▸ **Information supplied**:
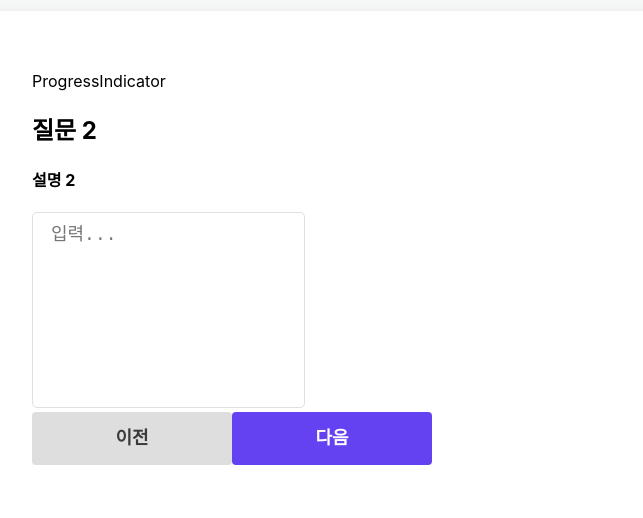
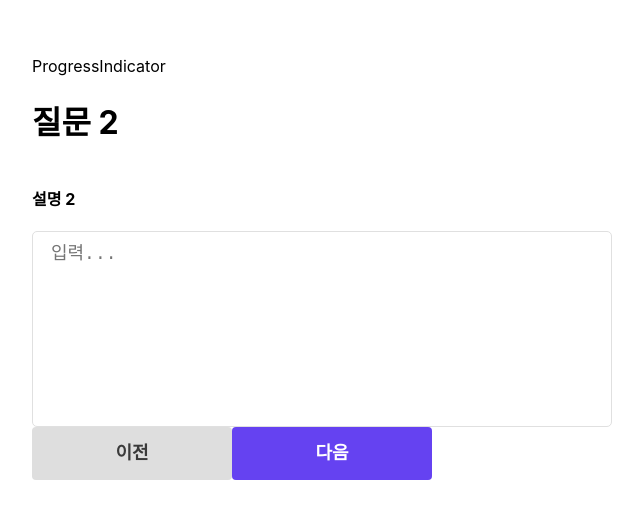
Before and after one commit to GCgang/survey-pie, a React (Create React App) app: page /survey/1/1 in a window 1280 px wide. Shown: the part 132-650 px from the top of the page, without its empty margins (318-961 px from the left). Built offline with nearby package versions, Linux system fonts and the light colour scheme.

Commit message:
Feat: CSS-QuestionBox

```diff
--- a/src/components/QuestionBox/index.js
+++ b/src/components/QuestionBox/index.js
@@ -2,6 +2,7 @@ import Description from '../Description';
 import Title from '../Title';
 import Body from '../Body';
 import ActionButtons from '../ActionButtons';
+import styled from 'styled-components';
 export default function QuestionBox({
   question,
   questionsLength,
@@ -11,11 +12,22 @@ export default function QuestionBox({
 }) {
   const { title, description, type, required, options } = question;
   return (
-    <section>
+    <QuestionBoxWrapper>
       <Title>{title}</Title>
       <Description>{description}</Description>
-      <Body type={type} answer={answer} setAnswers={setAnswers} options={options} />
+      <Body
+        type={type}
+        answer={answer}
+        setAnswers={setAnswers}
+        options={options}
+      />
       <ActionButtons questionsLength={questionsLength} step={step} />
-    </section>
+    </QuestionBoxWrapper>
   );
 }
+
+const QuestionBoxWrapper = styled.div`
+  display: flex;
+  flex-direction: column;
+  height: 100%;
+`;
```
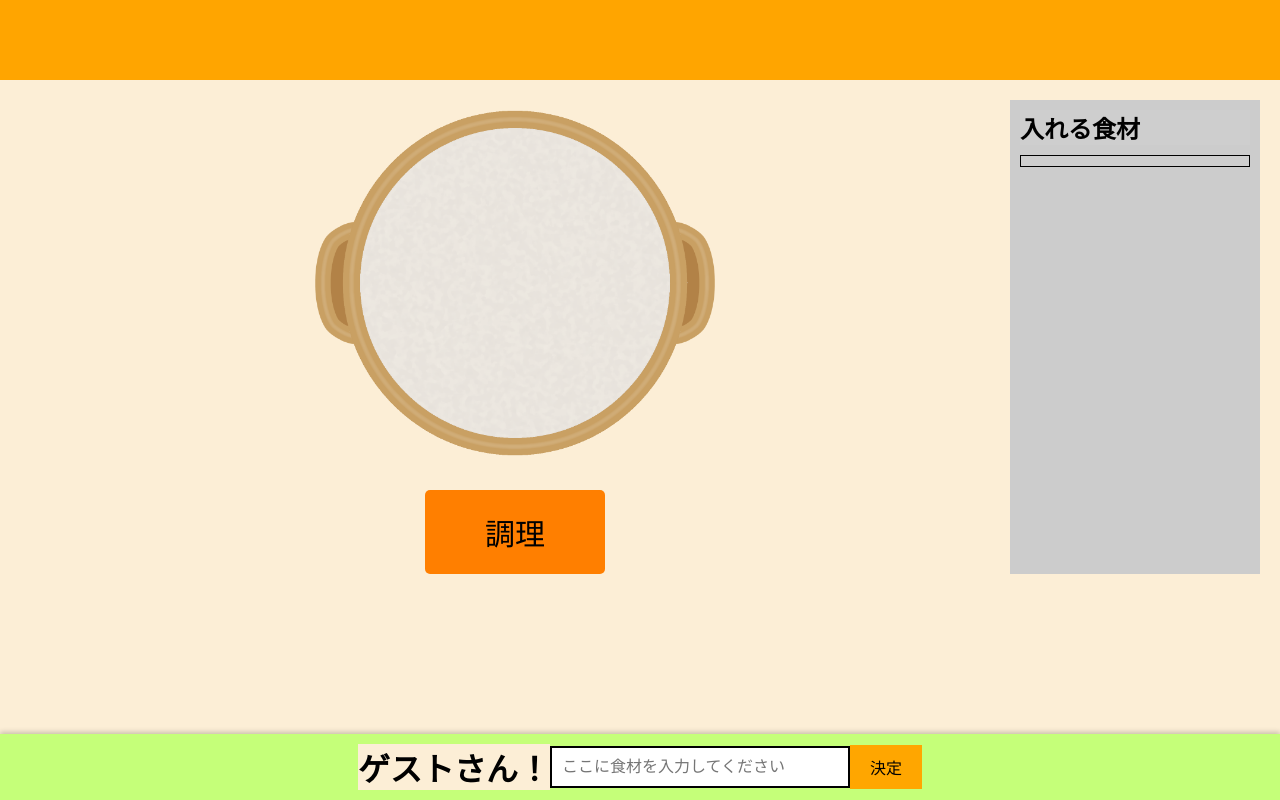
After one commit to aq-s/hakkason17, a Python web app: template templates/home/home.html in a window 1280 px wide. The commit adds this page. Run offline with Jinja, Linux system fonts and the light colour scheme; the template is opened without the code that fills it, so the values that code supplies are empty.

Commit message:
静的ファイル追加

```diff
--- /dev/null
+++ b/static/css/home.css
@@ -0,0 +1,135 @@
+/* 全体のリセット */
+* {
+    margin: 0;
+    padding: 0;
+    box-sizing: border-box;
+    background-color: rgb(252, 238, 214);
+}
+
+/* ヘッダー */
+.header-bar {
+    width: 100%;
+    height: 80px;
+    background-color: orange;
+}
+
+/* メインレイアウト */
+.container {
+    display: flex;
+    justify-content: space-between;
+
+    padding: 20px;
+}
+
+/* 左側の入力エリア */
+.left-section {
+    position: fixed; /* 画面下部に固定 */
+    bottom: 0;
+    left: 0;
+    width: 100%;
+    background: rgb(197, 255, 121); /* 背景色を設定 */
+    padding: 10px;
+    display: flex;
+    justify-content: center;
+    align-items: center;
+    box-shadow: 0 -2px 5px rgba(0, 0, 0, 0.2); /* 上に影をつけて区別 */
+}
+
+input {
+    width: 300px;
+    padding: 10px;
+    font-size: 16px;
+    border: 2px solid #000000;
+    background-color: rgb(255, 255, 255);
+}
+
+button {
+    padding: 10px 20px;
+    background-color: rgb(255, 166, 0);
+    color: rgb(0, 0, 0);
+    border: none;
+    cursor: pointer;
+    font-size: 16px;
+}
+
+button:hover {
+    background-color: #793c00;
+}
+
+/* 中央の鍋画像 */
+.center-section {
+    flex-grow: 1;
+    text-align: center;
+}
+
+.nabe-image {
+    width: 400px;
+}
+
+/* 右側の表示エリア */
+.right-section {
+    width: 250px;
+    background-color: rgb(204, 204, 204);
+    padding: 10px;
+
+}
+
+.newItem{
+    background-color: rgb(206, 206, 206);
+    border: 2px solid #000000;
+}
+
+.deleteBtn{
+    left: 90;
+}
+
+#displayArea {
+    margin-top: 10px;
+    padding: 5px;
+    border: 1px solid #000000;
+    background-color: rgb(206, 206, 206);
+    justify-content: space-between; /* 文字と削除ボタンを左右に配置 */
+    align-items: center;     /* 垂直方向に中央揃え */
+
+}
+
+h2{
+    background-color: rgb(206, 206, 206);
+}
+
+#displayArea div {
+    display: flex;          /* 横並びにする */
+    justify-content: space-between; /* 文字と削除ボタンを左右に配置 */
+    align-items: center;     /* 垂直方向に中央揃え */
+    padding: 5px;
+    border: 1px solid #000;
+    background-color: rgb(255, 179, 179);
+}
+
+.delete-btn {
+    color: rgb(255, 0, 0);
+    cursor: pointer;
+    margin-left: auto; /* 自動的に右端に寄せる */
+    padding: 5px;
+    background-color: rgb(255, 179, 179);
+}
+
+/* ボタンのスタイル */
+.bottom-button {
+    text-align: center; /* 中央配置 */
+    margin-top: 20px;   /* 鍋の下に余白をつける */
+}
+
+#nextPageButton {
+    padding: 20px 60px;
+    background-color: #ff7f00;
+    font-size: 30px;
+    color: rgb(0, 0, 0);
+    border: none;
+    cursor: pointer;
+    border-radius: 5px;
+}
+
+#nextPageButton:hover {
+    background-color: #793c00;
+}
--- /dev/null
+++ b/static/javascript/home.js
@@ -0,0 +1,56 @@
+document.getElementById('submitButton').addEventListener('click', function () {
+    const inputField = document.getElementById('inputField');
+    const displayArea = document.getElementById('displayArea');
+
+    if (inputField.value.trim() !== "") {
+        // 新しい要素を作成
+        const newItem = document.createElement('div');
+        newItem.textContent = inputField.value;
+
+        // 削除ボタンを作成
+        const deleteBtn = document.createElement('span');
+        deleteBtn.textContent = " ✖️";
+        deleteBtn.classList.add('delete-btn');
+
+        // 削除ボタンの機能
+        deleteBtn.addEventListener('click', function () {
+            newItem.remove();
+        });
+
+        newItem.appendChild(deleteBtn);
+        displayArea.appendChild(newItem);
+
+        // 入力欄をクリア
+        inputField.value = "";
+
+        //調理ボタン
+        const cooking = document.createElement('ga');
+        cooking.textContent = inputField.value;
+
+        // 調理ボタンの機能
+        cooking.addEventListener('click', function () {
+
+        });
+
+        // 食材の数によって鍋の画像を切り替える関数
+        function updateNabeImage() {
+            const displayArea = document.getElementById('displayArea');
+            const nabeImage = document.getElementById('nabeImage');
+
+            if (displayArea.children.length > 0) {
+                nabeImage.src = "../image/babehatena.png"; // 食材がある場合
+            } else {
+                nabeImage.src = "../image/nabe.png"; // 食材がない場合
+            }
+        }
+
+        // 画像を更新
+        updateNabeImage();
+
+
+    }
+});
+
+document.getElementById('nextPageButton').addEventListener('click', function () {
+    window.location.href = "../last/next.html"; // 移動先のページ
+});
--- /dev/null
+++ b/templates/home/home.html
@@ -0,0 +1,42 @@
+<!DOCTYPE html>
+<html lang="ja">
+<head>
+    <meta charset="UTF-8">
+    <meta name="viewport" content="width=device-width, initial-scale=1.0">
+    <title>鍋の食材入力</title>
+    <link rel="stylesheet" href="{{ url_for('static', filename='css/home.css') }}">
+</head>
+<body>
+    <header>
+        <div class="header-bar"></div>
+    </header>
+
+    <main>
+        <div class="container">
+            <div class="left-section">
+                <h1 id="welcomeMessage"></h1>
+                <input type="text" id="inputField" placeholder="ここに食材を入力してください">
+                <button id="submitButton">決定</button>
+            </div>
+            <div class="center-section">
+                <img src="{{ url_for('static', filename='image/nabe.png') }}" alt="鍋のイラスト" class="nabe-image">
+
+                <div class="bottom-button">
+                    <button id="nextPageButton">調理</button>
+                </div>
+            </div>
+            <div class="right-section">
+                <h2>入れる食材</h2>
+                <div id="displayArea"></div>
+            </div>
+        </div>
+    </main>
+
+    <script src="home.js"></script>
+    <script>
+        // ローカルストレージからユーザー名を取得して表示
+        const userName = localStorage.getItem("userName") || "ゲスト";
+        document.getElementById("welcomeMessage").textContent = `${userName}さん！`;
+    </script>
+</body>
+</html>
--- a/templates/page.html
+++ b/templates/page.html
@@ -8,6 +8,7 @@
       <form action = "/" method = "POST">
          <H1>名前を表示するアプリケーション</H1>
          <h1>入力</h1>
+         <img src="{{ url_for('static', filename='image/nabe.png') }}" alt="鍋のイラスト" class="nabe-image">
          <textarea type="text" name="name" placeholder="名前"></textarea>
          <br>
          <input type="submit" value="実行">
```
Also changed, not shown: static/css/index.css (added, +57 -0 lines), static/javascript/index.js (added, +11 -0 lines), templates/last/next.html (added, +12 -0 lines), templates/login/index.html (added, +22 -0 lines), static/image/babehatena.png (added), static/image/nabe.png (added).
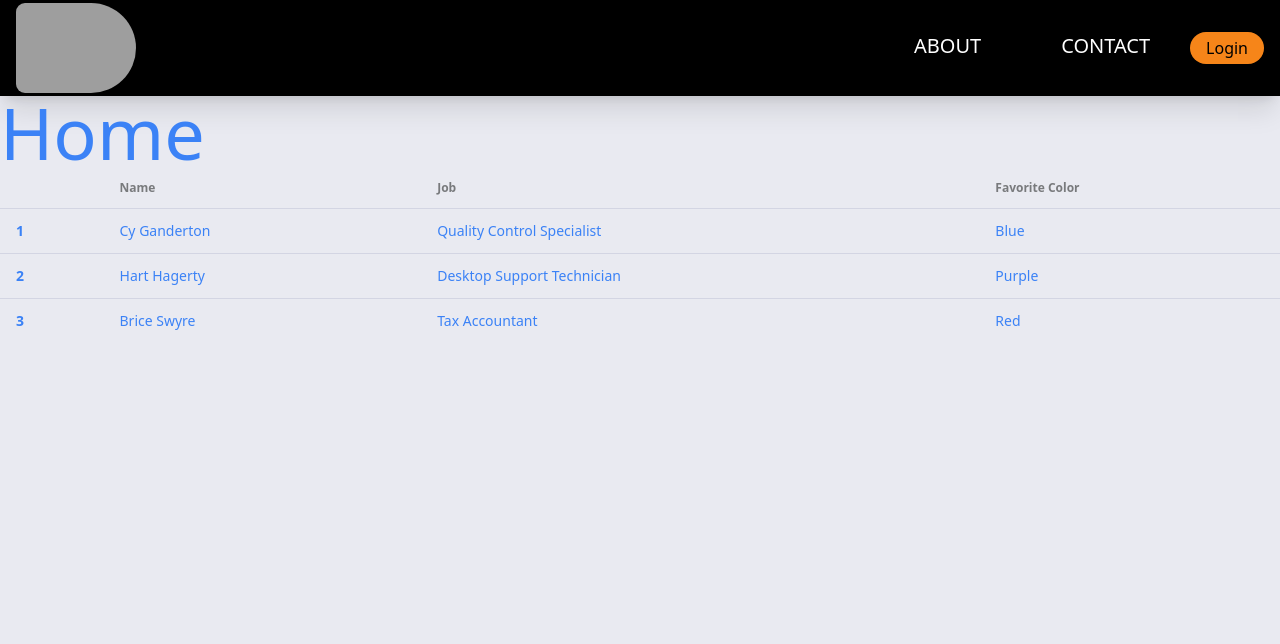
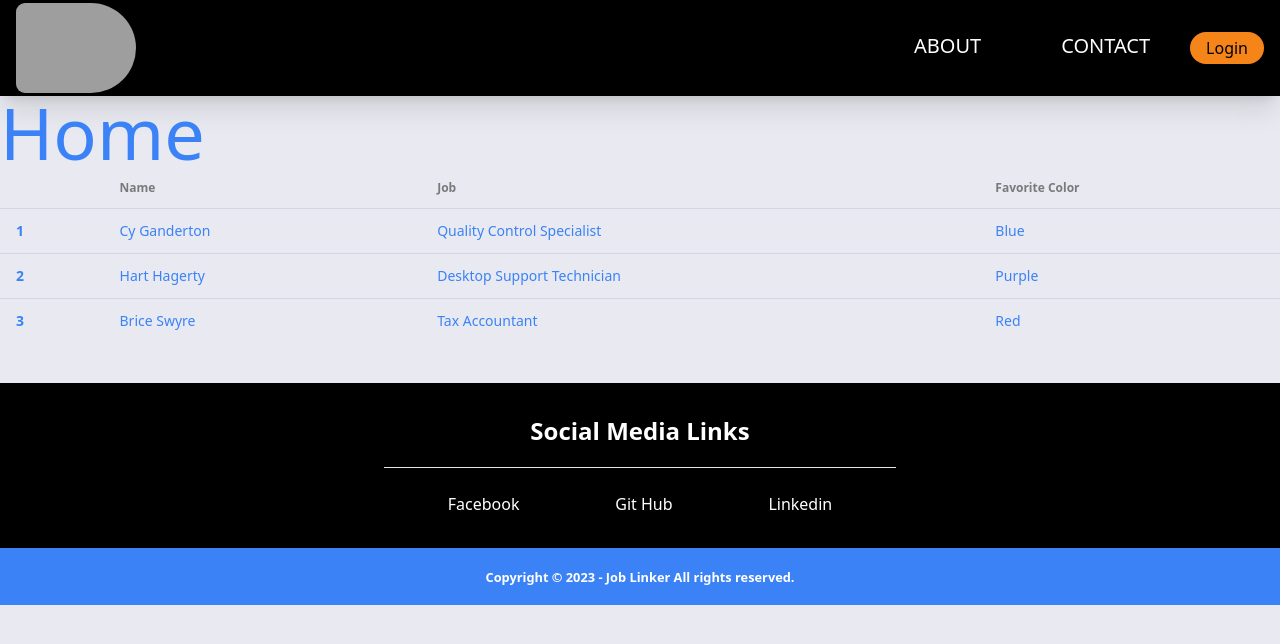
Before and after one commit to Galib24/job-linker, a Next.js app: page / in a window 1280 px wide. Shown: the top 644 px of the page. Built offline with nearby package versions, Linux system fonts and the light colour scheme; grey boxes are pictures that could not be loaded.

Commit message:
add demo footer by shakil

```diff
--- a/app/page.tsx
+++ b/app/page.tsx
@@ -1,11 +1,13 @@
 import Banner from '@/components/Banner/Banner';
+import Footer from '@/components/Footer/Footer';
 import React from 'react';
 
 const Home = () => {
-  return  <div className='text-7xl text-blue-500'>
+  return <div className='text-7xl text-blue-500'>
     Home
     <Banner></Banner>
-    </div>;
+    <Footer />
+  </div>;
 };
 
 export default Home;
--- /dev/null
+++ b/components/Footer/Footer.tsx
@@ -0,0 +1,48 @@
+import React from 'react';
+
+const Footer = () => {
+
+    return (
+        <div className="bg-black text-white mt-10">
+            <div
+                className="text-center max-w-7xl mx-auto pt-8">
+                <h2
+                    className="font-bold text-2xl">
+                    Social Media Links
+                </h2>
+                <div
+                    className="pt-5 pb-6">
+                    <hr className="lg:w-[40%] w-[80%] mx-auto text-black" />
+                </div>
+                {/* Social Media Links section start */}
+                <div
+                    className="flex max-w-xl mx-auto text-base pb-8">
+                    <a
+                        href=''
+                        className="ms-auto">
+                        Facebook
+                    </a>
+                    <a
+                        href=''
+                        className="mx-auto">
+                        Git Hub
+                    </a>
+                    <a
+                        href=''
+                        className="me-auto">
+                        Linkedin
+                    </a>
+                </div>
+                {/* Social Media Links section end */}
+            </div>
+            <div
+                className="text-center bg-blue-500 py-4 font-bold text-base">
+                <small>
+                    Copyright © 2023 - Job Linker All rights reserved.
+                </small>
+            </div>
+        </div >
+    );
+};
+
+export default Footer;
```
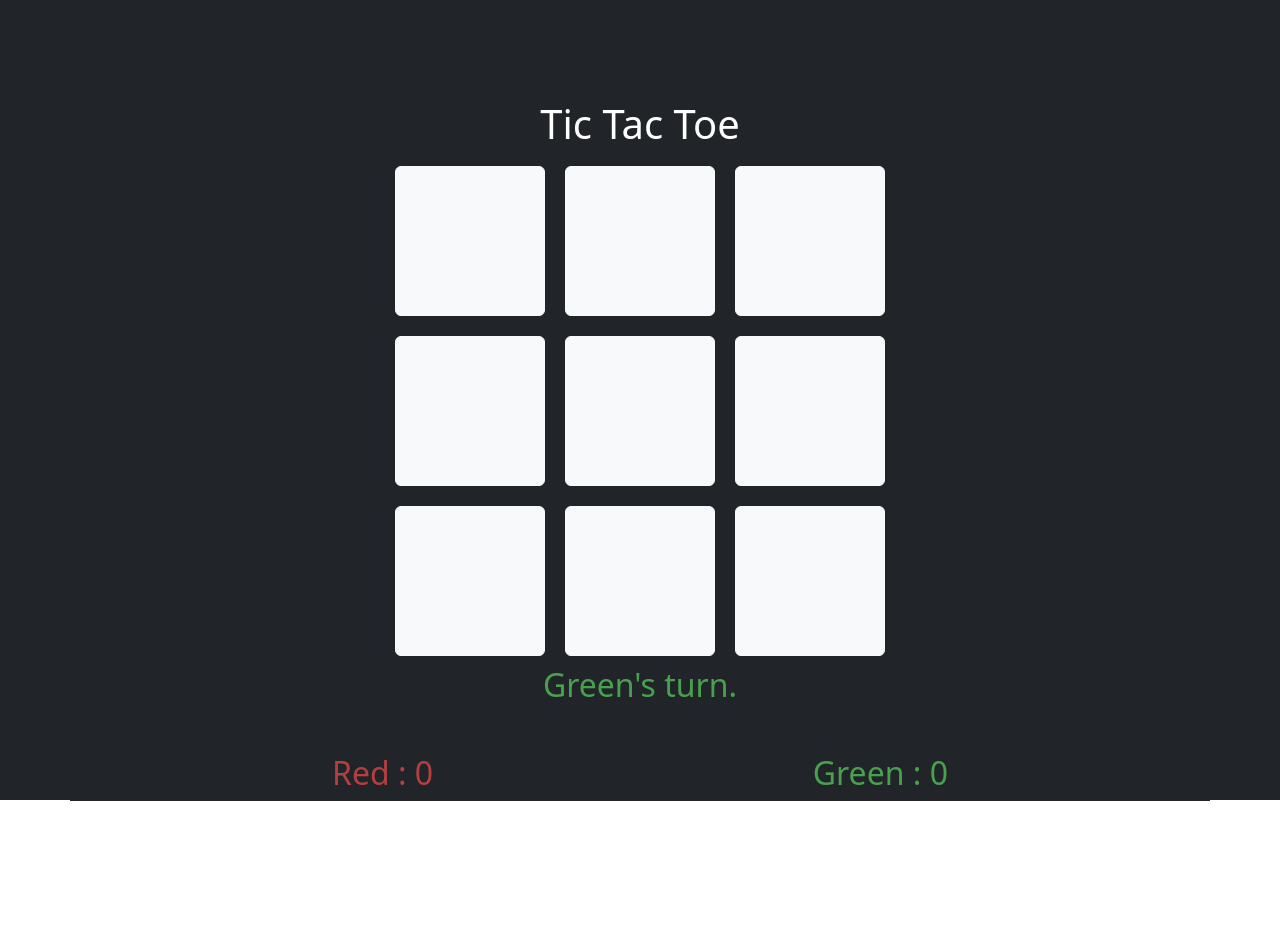
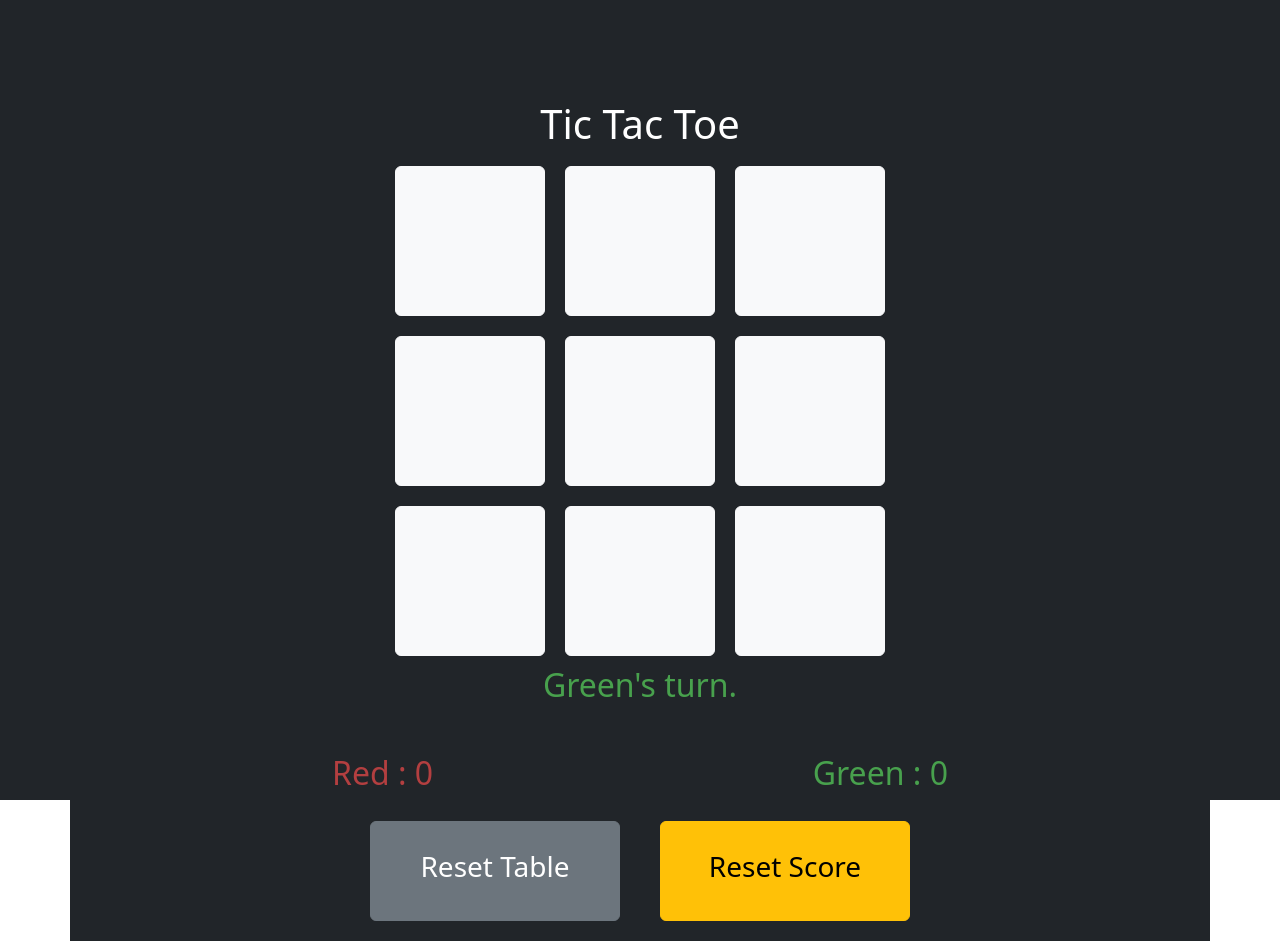
Before and after one commit to catalindanis/React-Projects, a React (Vite) app in the folder tic-tac-toe/: page / in a window 1280 px wide. Before the commit the page ends 801 px from the top, so only its background shows below. Built offline with nearby package versions, Linux system fonts and the light colour scheme.

Commit message:
finished design

```diff
--- a/tic-tac-toe/src/App.css
+++ b/tic-tac-toe/src/App.css
@@ -31,3 +31,9 @@
     margin-left: auto;
     color: #48A14D;
 }
+
+.btn-custom{
+    margin: 20px;
+    height: 100px;
+    width: 250px;
+}
--- a/tic-tac-toe/src/App.tsx
+++ b/tic-tac-toe/src/App.tsx
@@ -13,10 +13,20 @@ function App() {
         <div className="container text-center bg-dark">
           <h1 className="text-white">Tic Tac Toe</h1>
           <GameTable></GameTable>
-          <h2 className={turn === 1 ? "green" : "red"}>{turn === 1 ? "Green's turn." : "Red's turn."}</h2>
+          <h2 className={turn === 1 ? "green" : "red"}>
+            {turn === 1 ? "Green's turn." : "Red's turn."}
+          </h2>
           <div className="container text-center score">
             <h2 className="red">Red : {player1}</h2>
             <h2 className="green">Green : {player2}</h2>
+          </div>
+          <div className="container text-center menu">
+            <button type="button" className="btn btn-secondary btn-custom">
+              <h3>Reset Table</h3>
+            </button>
+            <button type="button" className="btn btn-warning btn-custom">
+            <h3>Reset Score</h3>
+            </button>
           </div>
         </div>
       </div>
```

▸ **Try it**:
Show every line of the records above that contains the word "border".

▸ **Response**:
+    box-sizing: border-box;
+    border: 2px solid #000000;
+    border: none;
+    border: 2px solid #000000;
+    border: 1px solid #000000;
+    border: 1px solid #000;
+    border: none;
+    border-radius: 5px;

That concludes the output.